The plan that could cost up to $25 million includes opening 145 schools between the hours of 8:30 a.m. and 12:30 p.m. in the event of a strike. The schools will be staffed by principals, assistant principals, central office employees, parent volunteers and other non-CTU staff.
Elementary and high school students will be housed in separate facilities, but all participating students will receive a cold breakfast and lunch “that meet USDA requirements,” officials said. Parents will be able to register their kids online.
A so-called “request-for-proposals” (RFP) due back Tuesday invites community groups, non-profits and other organizations to help “staff schools and provide non-instructional programming.” The request requires no more than 25 students for every staff member, a “security-to-student ratio” capped at 100 to 1 and that all supervisors staff be required to pass background checks.

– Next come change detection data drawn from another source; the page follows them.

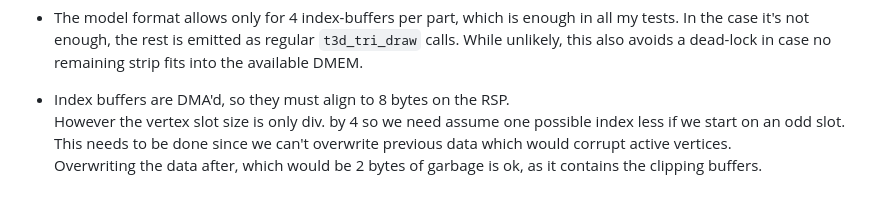
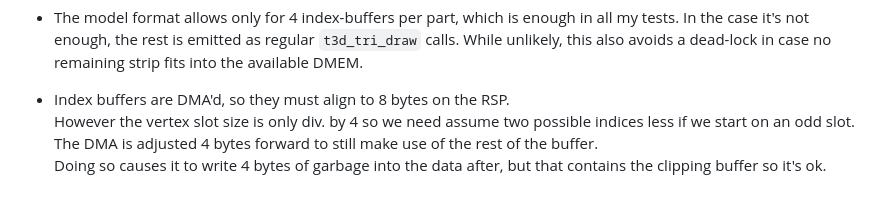
Before and after one commit to HailToDodongo/tiny3d, a Markdown page: docs/modelOpt.md, the part around the change. Rendered like a GitHub page.

Commit message:
fix: better docs

```diff
--- a/docs/modelOpt.md
+++ b/docs/modelOpt.md
@@ -309,6 +309,6 @@ In the case it's not enough, the rest is emitted as regular `t3d_tri_draw` calls
 While unlikely, this also avoids a dead-lock in case no remaining strip fits into the available DMEM.
 
 - Index buffers are DMA'd, so they must align to 8 bytes on the RSP.<br>
-However the vertex slot size is only div. by 4 so we need assume one possible index less if we start on an odd slot.<br>
-This needs to be done since we can't overwrite previous data which would corrupt active vertices.<br>
-Overwriting the data after, which would be 2 bytes of garbage is ok, as it contains the clipping buffers.
+However the vertex slot size is only div. by 4 so we need assume two possible indices less if we start on an odd slot.<br>
+The DMA is adjusted 4 bytes forward to still make use of the rest of the buffer.<br>
+Doing so causes it to write 4 bytes of garbage into the data after, but that contains the clipping buffer so it's ok.<br>
```
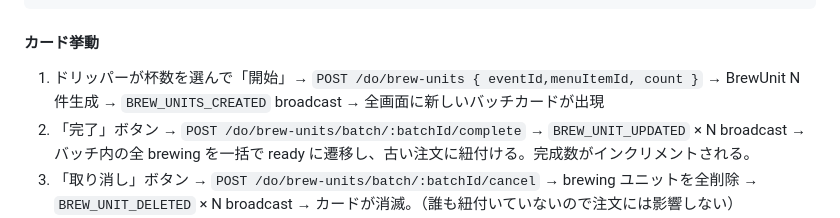
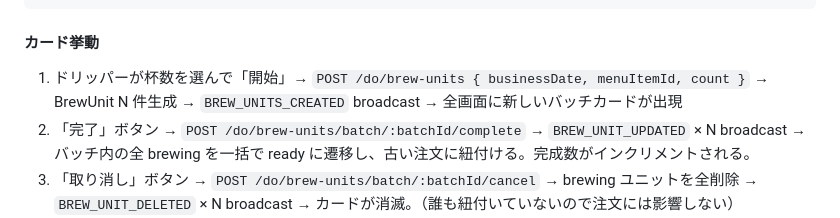
Before and after one commit to gdsc-osaka/coffee-dx, a Markdown page: docs/design/drip-redesign.md, the part around the change. Rendered like a GitHub page.

Commit message:
Potential fix for pull request finding
Co-authored-by: Copilot Autofix powered by AI <175728472+Copilot@users.noreply.github.com>

```diff
--- a/docs/design/drip-redesign.md
+++ b/docs/design/drip-redesign.md
@@ -241,7 +241,7 @@ type BrewBatchSummary = {
 
 #### カード挙動
 
-1. ドリッパーが杯数を選んで「開始」→ `POST /do/brew-units { eventId,menuItemId, count }` → BrewUnit N 件生成 → `BREW_UNITS_CREATED` broadcast → 全画面に新しいバッチカードが出現
+1. ドリッパーが杯数を選んで「開始」→ `POST /do/brew-units { businessDate, menuItemId, count }` → BrewUnit N 件生成 → `BREW_UNITS_CREATED` broadcast → 全画面に新しいバッチカードが出現
 2. 「完了」ボタン → `POST /do/brew-units/batch/:batchId/complete` → `BREW_UNIT_UPDATED` × N broadcast → バッチ内の全 brewing を一括で ready に遷移し、古い注文に紐付ける。完成数がインクリメントされる。
 3. 「取り消し」ボタン → `POST /do/brew-units/batch/:batchId/cancel` → brewing ユニットを全削除 → `BREW_UNIT_DELETED` × N broadcast → カードが消滅。（誰も紐付いていないので注文には影響しない）
 4. 「余剰削除」ボタン（`order_item_id IS NULL` な杯を含むバッチのみ表示）→ `DELETE /do/brew-units/batch/:batchId` → `BREW_UNIT_DELETED` × N broadcast → 未紐付き杯のみ削除。紐付き済みの杯は残る
```
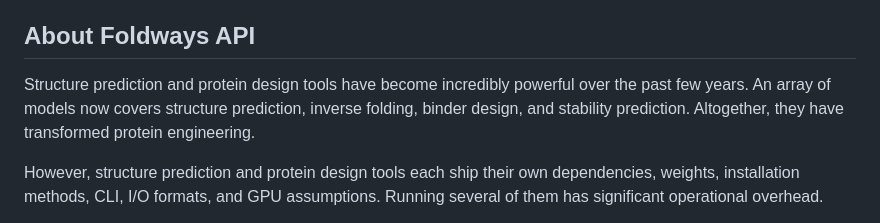
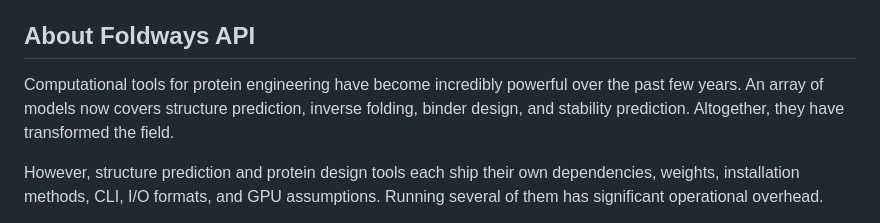
Before and after one commit to foldways/foldways-api, a Markdown page: README.md, the part around the change. Rendered like a GitHub page.

```diff
--- a/README.md
+++ b/README.md
@@ -24,10 +24,10 @@ account.
 
 ## About Foldways API
 
-Structure prediction and protein design tools have become incredibly powerful
-over the past few years. An array of models now covers structure prediction,
-inverse folding, binder design, and stability prediction. Altogether, they have
-transformed protein engineering.
+Computational tools for protein engineering have become incredibly powerful over
+the past few years. An array of models now covers structure prediction, inverse
+folding, binder design, and stability prediction. Altogether, they have
+transformed the field.
 
 However, structure prediction and protein design tools each ship their own
 dependencies, weights, installation methods, CLI, I/O formats, and GPU
```
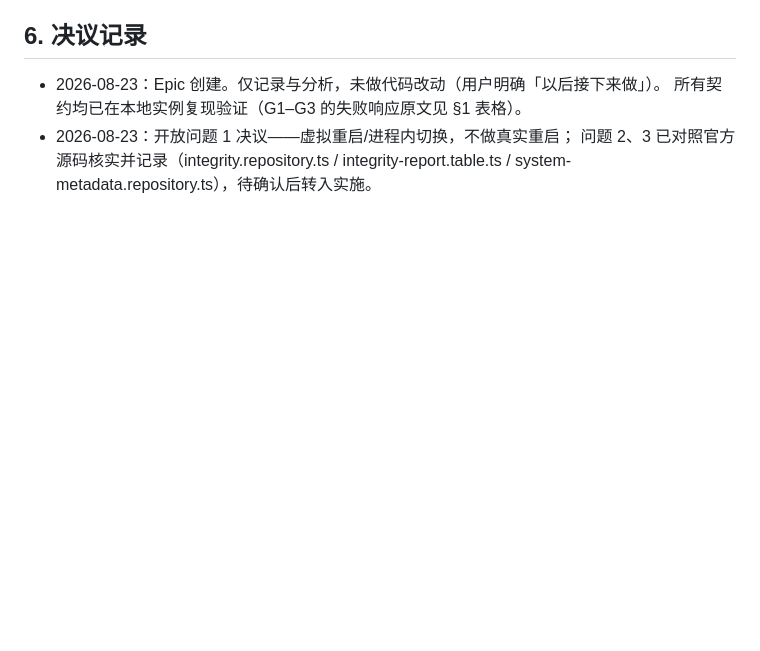
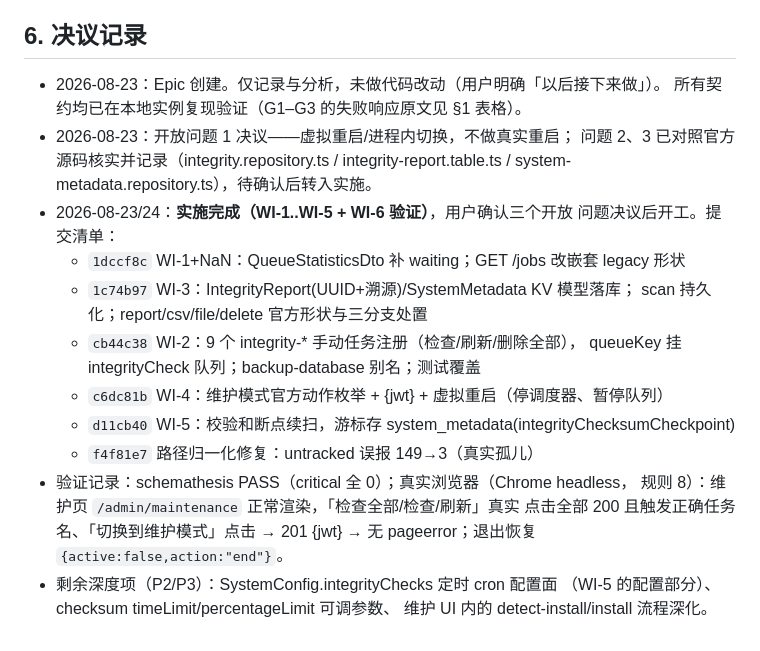
Before and after one commit to idealisan/patrick-gallery, a Markdown page: docs/epics/webui-maintenance-parity.md, the part around the change. Drawn GitHub-style; blank space fills up the shorter version.

Commit message:
docs: Epic webui-maintenance-parity 实施完成记录(WI-1..6)
记录六个提交、schemathesis PASS 与真实浏览器维护页验证结果,
剩余深度项(cron 配置面/限参/维护UI深化)归入 P2/P3

Co-authored-by: Copilot <223556219+Copilot@users.noreply.github.com>

```diff
--- a/docs/epics/webui-maintenance-parity.md
+++ b/docs/epics/webui-maintenance-parity.md
@@ -175,3 +175,20 @@ integrity-checksum-mismatch      integrity-checksum-mismatch-refresh      integr
 - 2026-08-23：开放问题 1 决议——虚拟重启/进程内切换，不做真实重启；
   问题 2、3 已对照官方源码核实并记录（integrity.repository.ts /
   integrity-report.table.ts / system-metadata.repository.ts），待确认后转入实施。
+- 2026-08-23/24：**实施完成（WI-1..WI-5 + WI-6 验证）**，用户确认三个开放
+  问题决议后开工。提交清单：
+  - `1dccf8c` WI-1+NaN：QueueStatisticsDto 补 waiting；GET /jobs 改嵌套 legacy 形状
+  - `1c74b97` WI-3：IntegrityReport(UUID+溯源)/SystemMetadata KV 模型落库；
+    scan 持久化；report/csv/file/delete 官方形状与三分支处置
+  - `cb44c38` WI-2：9 个 integrity-* 手动任务注册（检查/刷新/删除全部），
+    queueKey 挂 integrityCheck 队列；backup-database 别名；测试覆盖
+  - `c6dc81b` WI-4：维护模式官方动作枚举 + {jwt} + 虚拟重启（停调度器、暂停队列）
+  - `d11cb40` WI-5：校验和断点续扫，游标存 system_metadata(integrityChecksumCheckpoint)
+  - `f4f81e7` 路径归一化修复：untracked 误报 149→3（真实孤儿）
+- 验证记录：schemathesis PASS（critical 全 0）；真实浏览器（Chrome headless，
+  规则 8）：维护页 `/admin/maintenance` 正常渲染，「检查全部/检查/刷新」真实
+  点击全部 200 且触发正确任务名、「切换到维护模式」点击 → 201 {jwt} → 无
+  pageerror；退出恢复 `{active:false,action:"end"}`。
+- 剩余深度项（P2/P3）：SystemConfig.integrityChecks 定时 cron 配置面
+  （WI-5 的配置部分）、checksum timeLimit/percentageLimit 可调参数、
+  维护 UI 内的 detect-install/install 流程深化。
```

“While academic instruction will not be provided [because it’s prohibited by law during a teachers strike], students will participate in positive activities to keep them engaged,” according to a CPS fact sheet distributed Thursday. “Examples include arts, sports, journaling, independent reading and writing, puzzles and computer-based programs.”
As many as 80 Chicago Park District summer camps could be extended to accommodate students and 79 public libraries could be opened to them.
The fact sheet does not list specific schools that would be open during a strike.
It simply states that schools will be chosen based on size and location, “with preference given to those with strong leadership, air-conditioning, a gym and cafeteria, computer labs and proximity to public transportation.”
Without offering details, the fact sheet states that CPS is also working with the CTA and the Police and Fire Departments to “ensure safety and provide additional services.”
Among the other impacts of a strike: High school seniors who need to have their transcripts, ACT scores and teacher recommendations forwarded to colleges would see delays. Twenty-thousand high school juniors could miss practice tests for the ACT. And International Baccalaureate students could miss “key coursework needed to prepare for exams.”
In his letter to parents, guardians and caregivers, Brizard describes the contingency plan as “merely a precaution” and states, “We have every hope and expectation that we will not have to implement it.” However, he says, “We must be prepared.”
Lewis Thursday questioned the effort spent on the contingency plan.
“Instead of the board making contingency plans, they need to settle the problem,’’ she said.